But it’s not just oaks that are associated with plant-lore.

In Norse mythology, Yggdrasil was a great Ash located at the center of the Universe. Within the branches of the tree was said to be four deer, whose moisture from their antlers fell as dew to the earth. In fact, if you look at an ash twig, the buds look very similar to the hooves of deer.

The holly was believed, as an evergreen, to keep the secrets of spring in its branches and carry the green of nature safely through the dark winter months.

Wild flowers also have a lot of plant-lore associated with them.  It was believed that it was unlucky to walk through a mass of bluebells, because the flower was used to call the Fairies and, with each flower full of spells, you could easily become spell bound.  Snowdrops are also, in some folklore, said to be unlucky. Often found in cemeteries, it was believed that to bring a snowdrop into the house was to invite death.  Foxgloves or Fairy Glove, with its flowers spotted with purple, are said to be evidence of where the enchanted ones have placed their fingers, though the markings are in fact to attract bees.

So was my Gran just a teller of tales or did she know something more?

To this day my family still visit the area we call Nantree. Though the surrounds have changed, dense wood is partly holiday lodges, old glades are tightly mown amenity areas and quiet fox trails surfaced footpaths. But still we come. Nieces, nephews and partners have all been and all taken something away with them, something memorable. That feeling that this is a special place, our place.  My last visit was with my 86 year old dad, who hobbled on his sticks across the trip hazard terrain (he doesn’t believe in risk assessments). Once there he took my hand and spontaneously hugged the tree – nothing was said.

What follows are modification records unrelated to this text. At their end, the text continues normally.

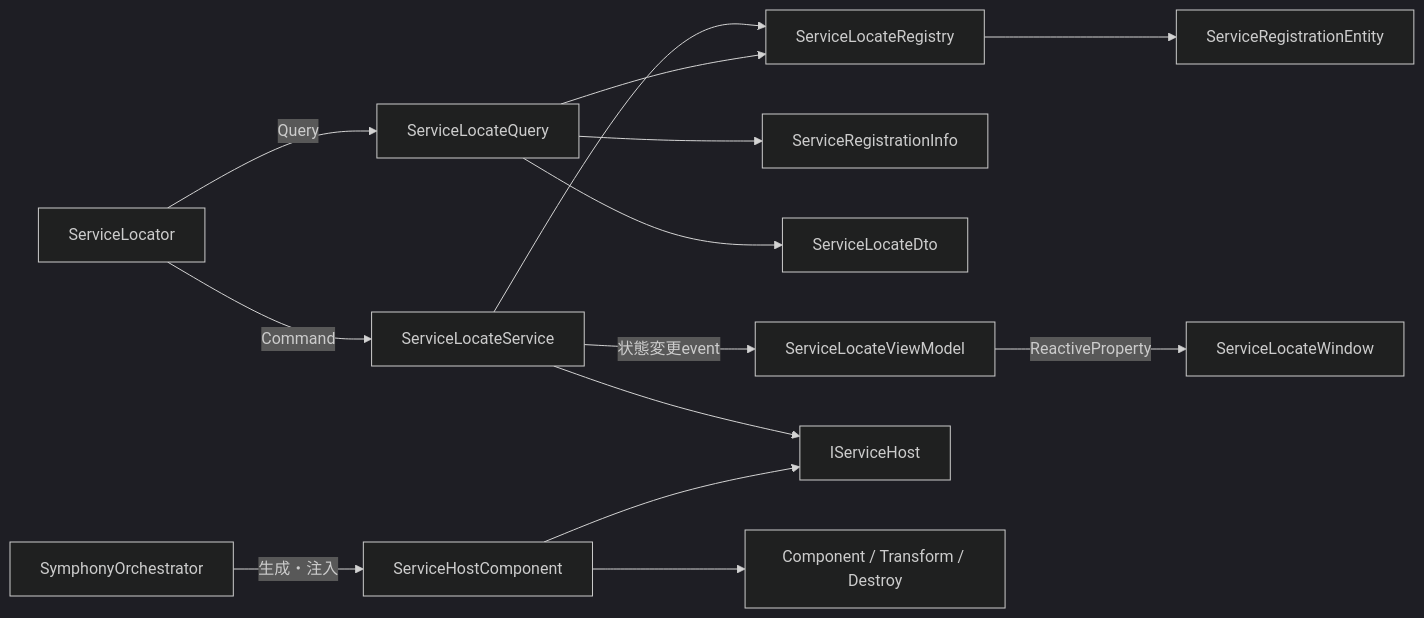
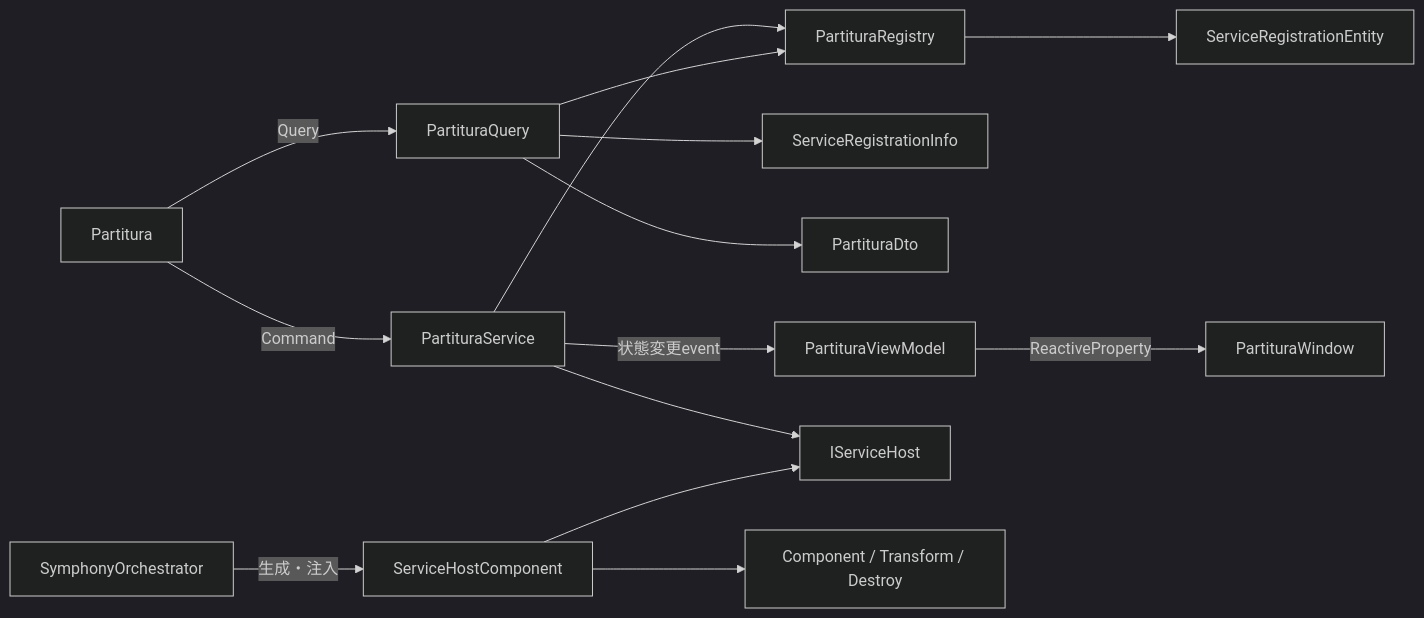
The fifth of 9 diagrams in Documentation/ModuleInternals.md (HIBIKI5201/SymphonyWorkspace), drawn with Mermaid (dark theme) before and after one commit. The commit also changed other lines of this file and 10 other files, not shown here.

````diff
--- a/Documentation/ModuleInternals.md
+++ b/Documentation/ModuleInternals.md
@@ -179,16 +179,16 @@
 ```mermaid
 flowchart LR
-    Locator["ServiceLocator"] -->|Command| Service["ServiceLocateService"]
-    Service --> Registry["ServiceLocateRegistry"]
+    Locator["Partitura"] -->|Command| Service["PartituraService"]
+    Service --> Registry["PartituraRegistry"]
     Registry --> Entity["ServiceRegistrationEntity"]
-    Locator -->|Query| Query["ServiceLocateQuery"]
+    Locator -->|Query| Query["PartituraQuery"]
     Query --> Registry
     Query --> Info["ServiceRegistrationInfo"]
-    Query --> Dto["ServiceLocateDto"]
-    Service -->|状態変更event| ViewModel["ServiceLocateViewModel"]
-    ViewModel -->|ReactiveProperty| Window["ServiceLocateWindow"]
+    Query --> Dto["PartituraDto"]
+    Service -->|状態変更event| ViewModel["PartituraViewModel"]
+    ViewModel -->|ReactiveProperty| Window["PartituraWindow"]
     Service --> HostContract["IServiceHost"]
     Host["ServiceHostComponent"] --> HostContract
     Host --> Unity["Component / Transform / Destroy"]
     Orchestrator["SymphonyOrchestrator"] -->|生成・注入| Host
 ```
````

It didn’t have to be. It was a moment of emotional energy.

With pressures on our environment growing and the ever present threat of pests and pathogens such as the non-native processionarry moth, Acute Oak Decline and Chronic Oak Decline, I fear for places such as Nantree and wonder which will survive the longest – the tales of Nantree or the forest.  Or, one day, will both just become a myth? 

Nigel Tomkinson
Senior Countryside Warden – East Cornwall